We are fortunate to have two beautiful and historic churches
in the parish
St Nicholas Church Trellech
Old Church Penallt
Services are regularly conducted at both
Old Church Penallt
Accessed down unspoiled country lanes the church stands high above the Wye Valley. Constructed of Old Red Sandstone it dates from the late thirteenth or early fourteenth century, and its dedication is unknown.
The main part of the building is late medieval, although the base of the tower is earlier, and the porch is later, bearing a date of 1539. The church was restored in 1885-7 and again in 1951.
Inside, the 16th C wagon ( barrel shaped) roof has carved bosses with intriguing symbols - strange heads, the Instruments of the Crucifixion, three fish symbolising the Trinity. There is also a splendid early seventeenth-century pulpit.
There is a four-bay Perpendicular arcade. It also contains an elaborate coat of arms of Queen Anne dating from 1707.
Outside, you can see the base of the churchyard cross.
Old Church is Grade 1 listed and the Lych Gates are Grade 2 listed in their own right. Some of the gravestones are even separately Listed.
The church is home to one of the largest colonies of the lesser horseshoe bat. Because of the significance of the colony, the church is included within a Site of Special Scientific Interest.
For location see Find Us page
To see updated details of the work being done to look after the fabric of Old Church please click here ( link not yet active)
St. Nicholas, Trellech
Standing in the middle of the village , St Nicholas' Church can be seen clearly from the surrounding countryside. The present building has been here since Trellech was not a small village but a busy town larger than Cardiff or Swansea. After the town was burnt down (in about 1250), the church was rebuilt in its present form.
There is a medieval preaching cross in the churchyard and the church is entered through a door dating back to 1595.
The church was restored in 1893, when a new east window and two windows in the north wall were replaced. The Church is grade 1 listed.

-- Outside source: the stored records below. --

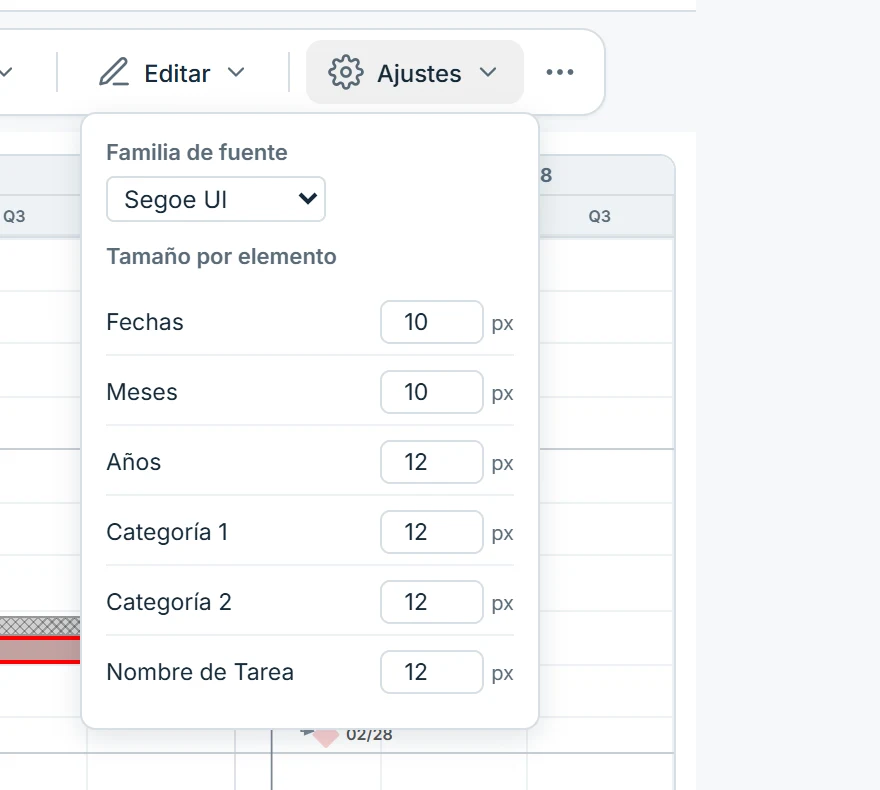
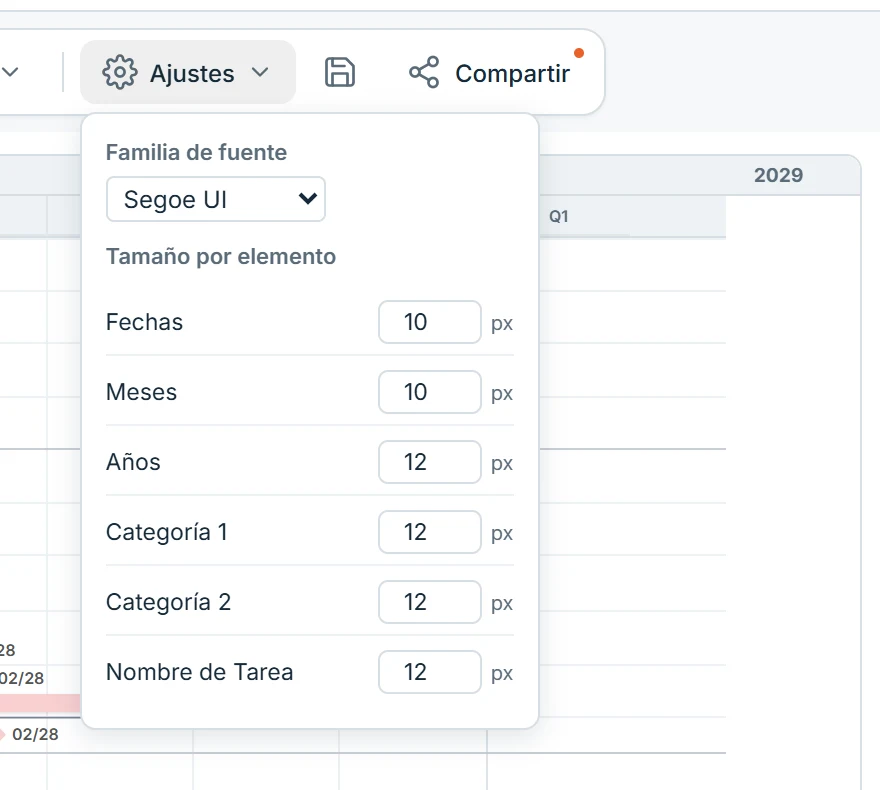
Manual: figura de Ajustes del Gantt recapturada (viewport más ancho)

diff --git a/docs/manual/tools/capturar.js b/docs/manual/tools/capturar.js
@@ -611,7 +611,7 @@ FIGS['65'] = async b => {           // Segmentador de escenario en la Tabla de D
   await p.close();
 };
 FIGS['66'] = async b => {           // Ajustes del Gantt: fuente y tamaños
-  const p = await abrir(b); await gantt(p); await click(p, '#btnFontMenu'); await sleep(400);
+  const p = await abrir(b, { w: 1700 }); await gantt(p); await click(p, '#btnFontMenu'); await sleep(400);
   const m = await rectOf(p, '#fontMenuPanel'), t = await rectOf(p, '#btnFontMenu');
   await shot(p, 'fig-66-gantt-ajustes-fuente', { clip: C(Math.max(0, Math.min(t.x, m.x) - 40), t.y - 20, Math.max(m.w, 340) + 100, m.y + m.h - t.y + 50) }); await p.close();
 };
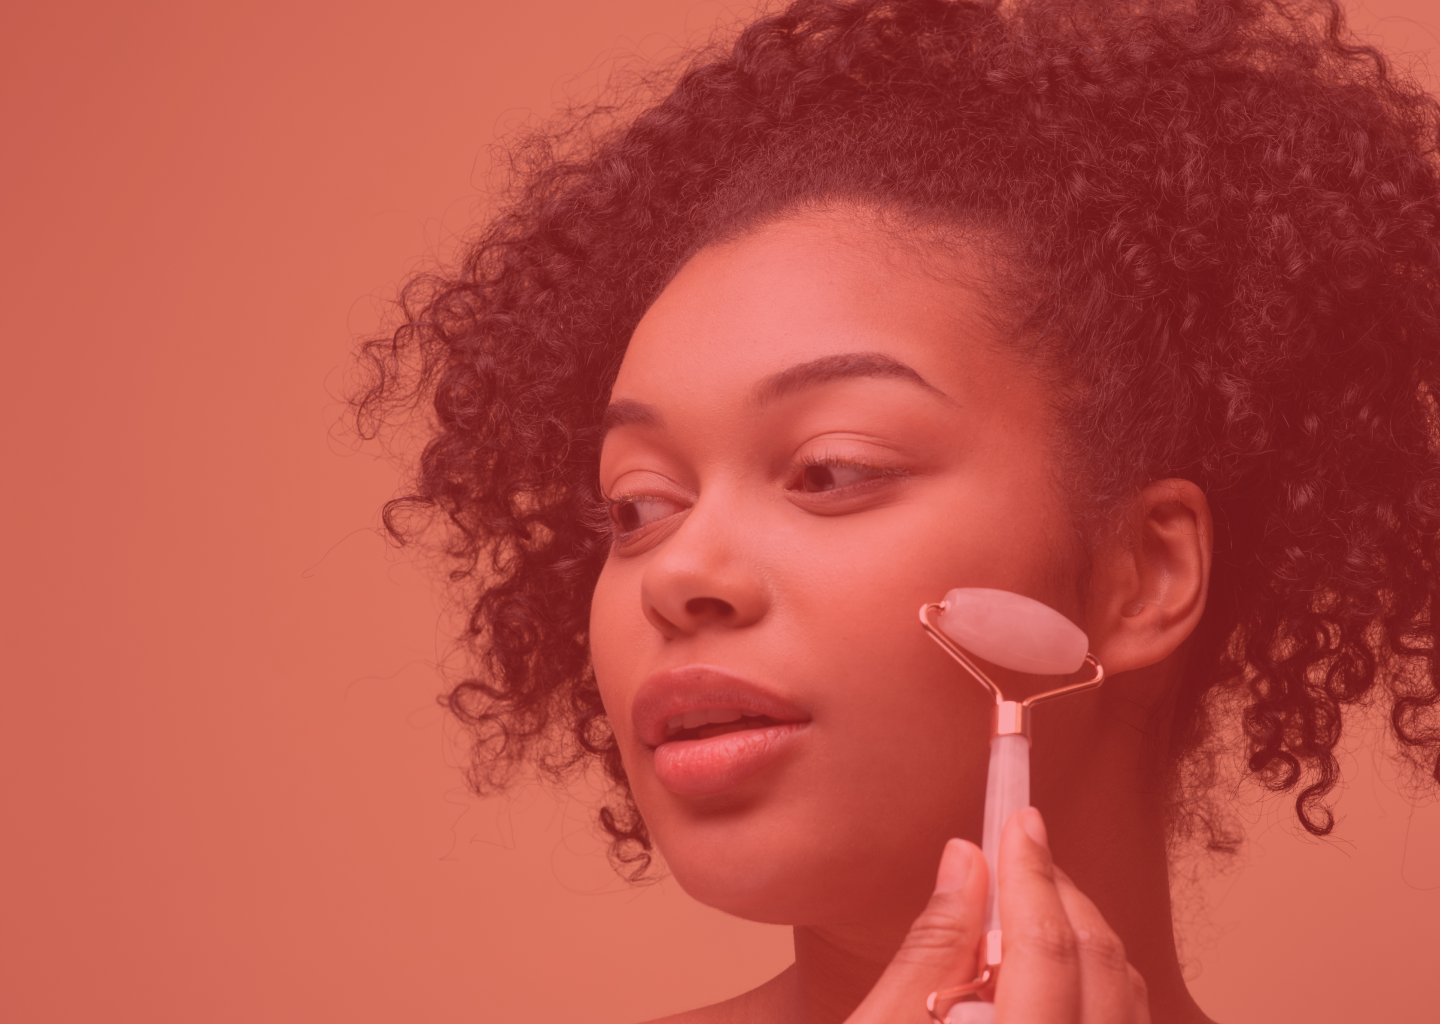
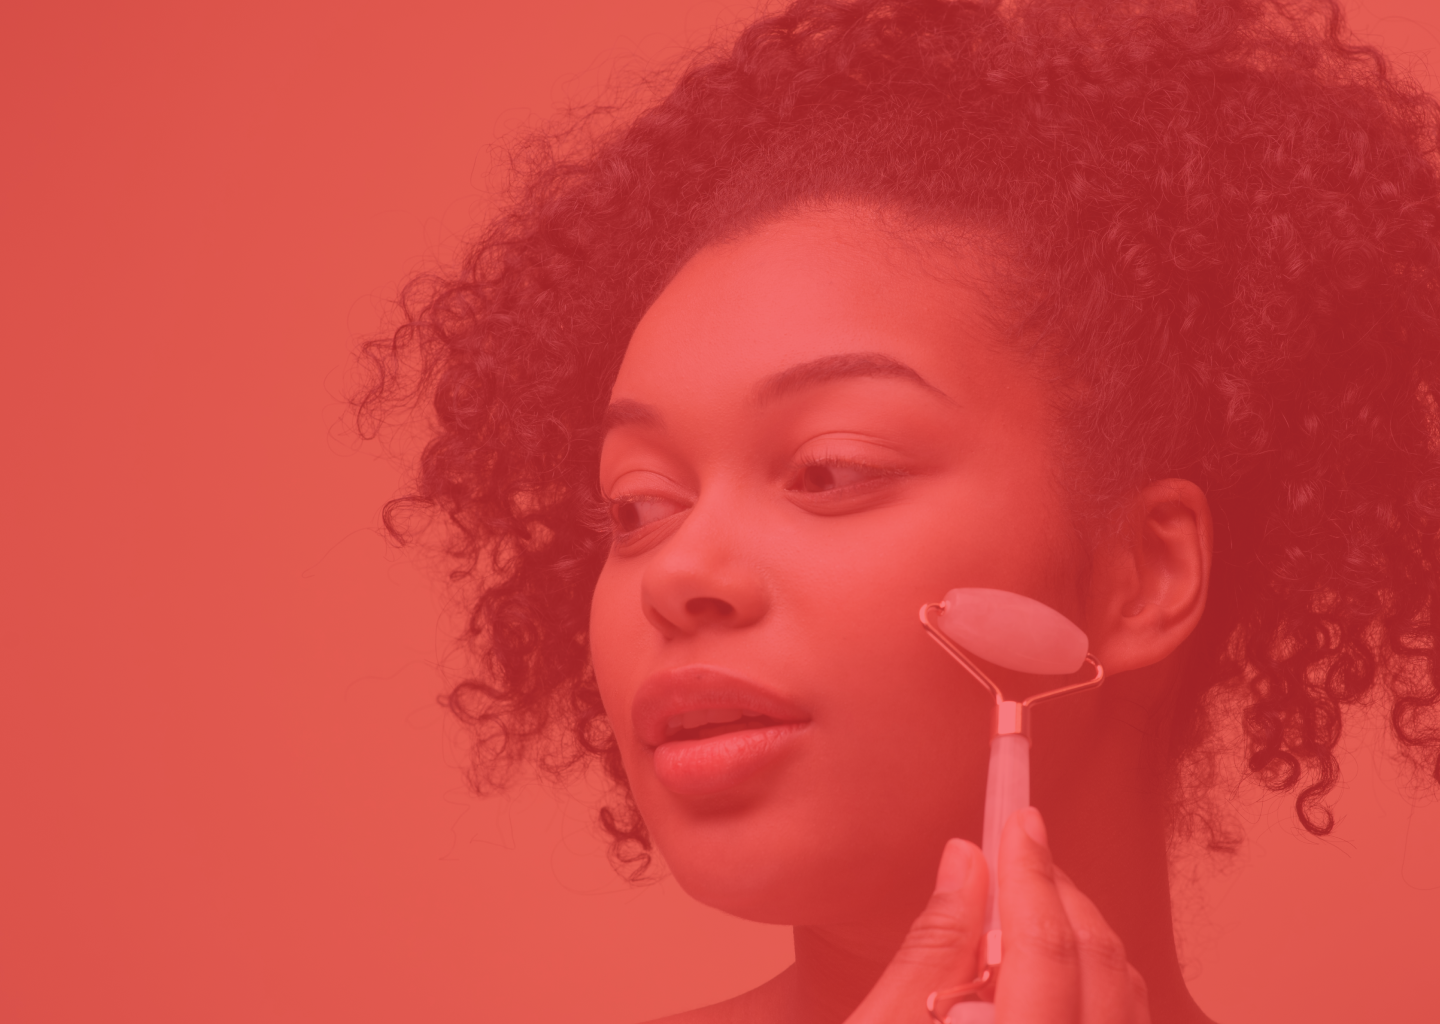
mudança de fundo home

diff --git a/index.html b/index.html
@@ -21,7 +21,7 @@
                 <p style="font-size: 80px;">{LeftSkin</p>
                 <h1 style="font-size: 80px; font-weight: 250;"> melhores cremes do mundo</h1>
                 <a href="./pages/lancamentos/index.html" class="btn text-white"
-                    style="background-color: #F3333A; font-size: 50px; font-weight: 250; opacity: 70%;">Lançamentos</a>
+                    style="background-color: #94162D; font-size: 50px; font-weight: 250; opacity: 70%;">Lançamentos</a>
         </div>
     </main>
 </body>
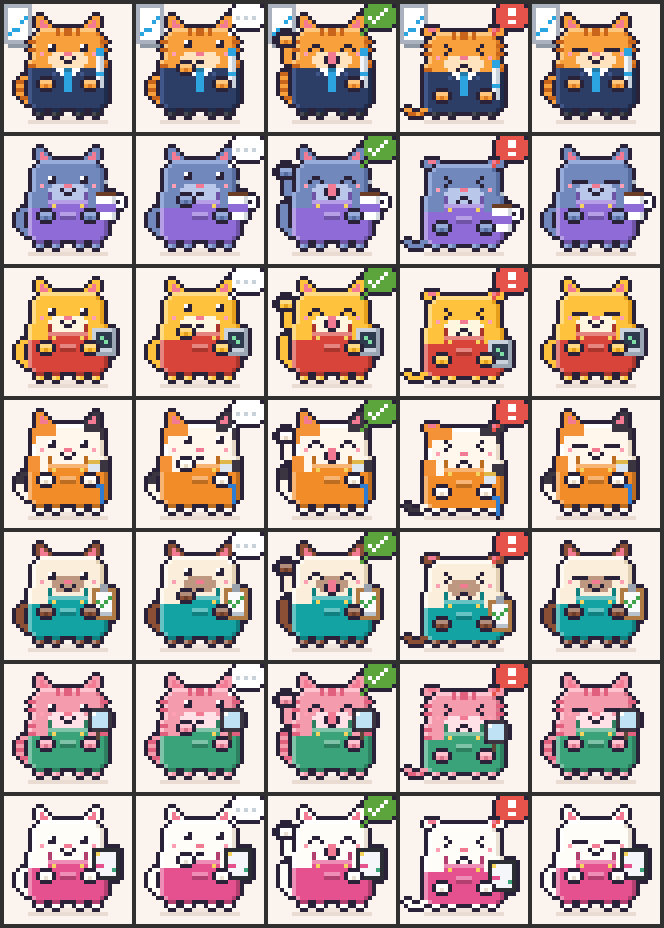
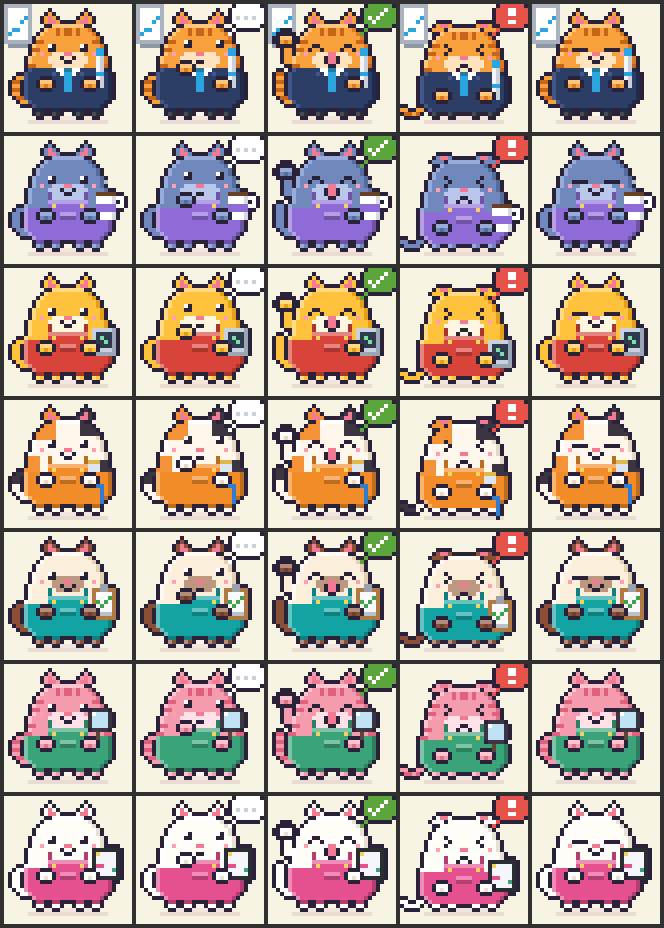
agent-office-cats 0.14.0: rice-ball cats
The cats' body is now onigiri-shaped, set row by row: a small round
crown, evenly sloping shoulders, a broad rounded base, instead of a box.
Ears sit on the crown and the tail curls out beside the wider base; coat
markings paint only fur so they never bump the outline. The walker on
the progress bar gets the same round crown.

diff --git a/hooks/cats.ts b/hooks/cats.ts
@@ -47,14 +47,13 @@ const BLUSH = '#FF9FB2'
 
 const trio = (c: string): Trio => [c, mixHex(c, '#FFFFFF', 0.35), mixHex(c, '#000000', 0.22)]
 
-/** The blob from the top of the head to the bottom of the belly: [y, x0, x1]. */
-const BODY: [number, number, number][] = [
-  [6, 9, 22],
-  [7, 8, 23],
-  ...[8, 9, 10, 11, 12, 13].map((y): [number, number, number] => [y, 7, 24]),
-  ...[14, 15, 16, 17, 18, 19, 20, 21, 22, 23, 24].map((y): [number, number, number] => [y, 6, 25]),
-  [25, 7, 24],
-]
+/**
+ * The body from the top of the head to the bottom of the belly, [y, x0, x1]:
+ * a rice ball (onigiri), a rounded crown widening smoothly to a broad base,
+ * its bottom corners rounded off.
+ */
+const LEFT = [12, 10, 9, 8, 8, 7, 7, 7, 6, 6, 6, 6, 5, 5, 5, 5, 5, 5, 5, 6, 7] // x0 for y = 5..25
+const BODY: [number, number, number][] = LEFT.map((x0, i): [number, number, number] => [5 + i, x0, 31 - x0])
 
 /**
  * One frame as rows of colors, like robotGrid: `null` is backdrop, every other
@@ -101,10 +100,10 @@ export function catGrid(role: Role, pose: Pose, frame: number): (string | null)[
 
   // the tail, behind the body: curled up, up straight when cheering, flat on failure
   const tailPath: [number, number][] = done
-    ? [[5, 24], [4, 23], [3, 22], [3, 21], [3, 20], [3, 19], [3, 18], [3, 17]]
+    ? [[4, 24], [3, 23], [2, 22], [2, 21], [2, 20], [2, 19], [2, 18], [2, 17]]
     : fail
-      ? [[5, 26], [4, 27], [3, 27], [2, 27], [1, 26]]
-      : [[5, 24], [4, 23], [3, 22], [3, 21], [3, 20], [3, 19], [4, 18]]
+      ? [[4, 26], [3, 27], [2, 27], [1, 27], [0, 26]]
+      : [[4, 24], [3, 23], [2, 22], [2, 21], [2, 20], [2, 19], [3, 18]]
   const sway = walk ? [0, -1, 0, 1][f % 4] ?? 0 : 0
   tailPath.forEach(([x, y], i) => {
     const dx = !done && !fail && y <= 20 ? sway : 0
@@ -129,9 +128,9 @@ export function catGrid(role: Role, pose: Pose, frame: number): (string | null)[
   const earFur = (left: boolean) => (C.coat === 'pointed' ? points[0] : C.coat === 'calico' ? (left ? C.mark : C.mark2) ?? fur[0] : fur[0])
   const ear = (left: boolean) => {
     const m = (x: number) => (left ? x : 31 - x)
-    const rows: [number, number, number][] = fail ? [[5, 6, 9], [6, 6, 7]] : [[3, 8, 9], [4, 8, 10], [5, 8, 11]]
+    const rows: [number, number, number][] = fail ? [[4, 9, 12], [5, 8, 10]] : [[2, 11, 11], [3, 10, 12], [4, 10, 13]]
     for (const [y, a, b] of rows) for (let x = a; x <= b; x++) put(m(x), y + hy, earFur(left))
-    const inner: [number, number, number][] = fail ? [[5, 7, 8]] : [[4, 9, 9], [5, 9, 10]]
+    const inner: [number, number, number][] = fail ? [[4, 10, 11]] : [[3, 11, 11], [4, 11, 12]]
     for (const [y, a, b] of inner) for (let x = a; x <= b; x++) put(m(x), y + hy, NOSE)
   }
   ear(true)
@@ -146,16 +145,21 @@ export function catGrid(role: Role, pose: Pose, frame: number): (string | null)[
     if (y === bottom) box(x0 + 1, yy, x1, yy, fur[2])
   }
 
-  // coat markings and the pale chest
+  // coat markings and the pale chest, painted only on fur so the round outline stays round
+  const furs = new Set<string>(fur)
+  const coat = (x0: number, y0: number, x1: number, y1: number, c: string) => {
+    for (let y = y0; y <= y1; y++) for (let x = x0; x <= x1; x++) if (furs.has(fg[y]?.[x] ?? '')) put(x, y, c)
+  }
+  const edge = (y: number) => BODY.find(([by0]) => by0 === y) ?? [y, 15, 16]
   if (C.chest) for (const [y, a, b] of [[12, 12, 19], [13, 11, 20], [14, 11, 20], [15, 12, 19]] as const) box(a, y + hy, b, y + hy, C.chest)
   if (C.coat === 'tabby' && C.mark) {
     for (const [x, y] of [[13, 6], [13, 7], [15, 6], [16, 6], [15, 7], [16, 7], [18, 6], [18, 7]] as const) put(x, y + hy, C.mark)
-    for (const y of [9, 11, 15, 17]) { box(6, y + hy, 7, y + hy, C.mark); box(24, y + hy, 25, y + hy, C.mark) }
+    for (const y of [9, 11, 15, 17]) { const [, x0, x1] = edge(y); coat(x0, y + hy, x0 + 1, y + hy, C.mark); coat(x1 - 1, y + hy, x1, y + hy, C.mark) }
   }
   if (C.coat === 'calico' && C.mark && C.mark2) {
-    box(8, 6 + hy, 12, 8 + hy, C.mark); box(7, 7 + hy, 7, 10 + hy, C.mark)
-    box(20, 6 + hy, 23, 7 + hy, C.mark2); box(24, 7 + hy, 24, 9 + hy, C.mark2)
-    box(6, 14 + hy, 8, 17 + hy, C.mark); box(23, 15 + hy, 25, 17 + hy, C.mark2)
+    coat(6, 5 + hy, 12, 9 + hy, C.mark)
+    coat(19, 5 + hy, 25, 8 + hy, C.mark2)
+    coat(4, 14 + hy, 8, 17 + hy, C.mark); coat(23, 15 + hy, 27, 17 + hy, C.mark2)
   }
   if (C.coat === 'pointed') {
     const mask = mixHex(points[0], fur[0], 0.45)

diff --git a/hooks/stage.ts b/hooks/stage.ts
@@ -400,13 +400,13 @@ function pixelArt(rows: readonly string[], colors: Record<string, string>, outli
   }))
 }
 
-/** The lead cat in small: the orange tabby's head over its suit collar and tie. */
+/** The lead cat in small, rice-ball round: the orange tabby's head over its suit collar and tie. */
 const WALKER = [
-  '.O.........O.',
-  '.OO.......OO.',
-  '.OPO.....OPO.',
-  'OOOOOROROOOOO',
-  'OOOOOOOOOOOOO',
+  '..O.......O..',
+  '..OP.....PO..',
+  '..OOOOOOOOO..',
+  '.OOOOROROOOO.',
+  '.OOOOOOOOOOO.',
   'OOWEOOOOOWEOO',
   'OOEEOOOOOEEOO',
   'OKOOOONOOOOKO',

diff --git a/CHANGELOG.md b/CHANGELOG.md
@@ -4,6 +4,14 @@ Each version of agent-office-cats, newest first (0.6.0 and earlier are
 Saharat's agent-stage). Update with
 `claude plugin update agent-office-cats@jitapa-mods`, then `/reload-plugins`.
 
+## 0.14.0 (2026-10-14)
+
+**Rice-ball cats.**
+
+- The cats are shaped like onigiri: a small round crown, shoulders sloping evenly out to a broad, rounded base, instead of a box. The ears sit on the crown, the tail curls out beside the wider base.
+- Coat markings are painted only on fur, so stripes and patches never bump the round outline.
+- The little cat walking the progress bar has the same round crown.
+
 ## 0.13.0 (2026-10-14)
 
 **A matcha café.**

The high, steeply pointed arches, topped by the clerestory windows under the flat ceiling, emphasize the simplicity of this sacred space. There is an avenue of thirteenth century pillars which lead to the high altar.
The communion rails, unusually, enclose the altar table on three sides. This was the arrangement favoured by the reforming Archbishop Laud, who died in 1645.
Behind the altar, in the glass of the pre-Raphaelite window, you can see the Risen Jesus. It is as if He is the host, welcoming all those who kneel around Him to His party at His altar table. Then as now, and throughout all time, it is this experience of sharing bread with the Risen Jesus and His followers that continues to form the Church.
At the west end of the church, directly below the window, is a Royal Coat of Arms for King Charles II dated 1683. Records are held by the church dating from 1692. Complete lists of vicars, from 1359, and churchwardens, from 1763, can be found in the entrance to the south aisle
The church is dedicated to St Nicholas who was the fourth century bishop of Myra in Turkey. He is the patron saint of children and also of sailors. As the patron saint of children and the giver of presents, Nicholas is the original for Santa Claus.
To see updated details of the work being done to look after the fabric of St Nicholas Church please click here ( link not yet active)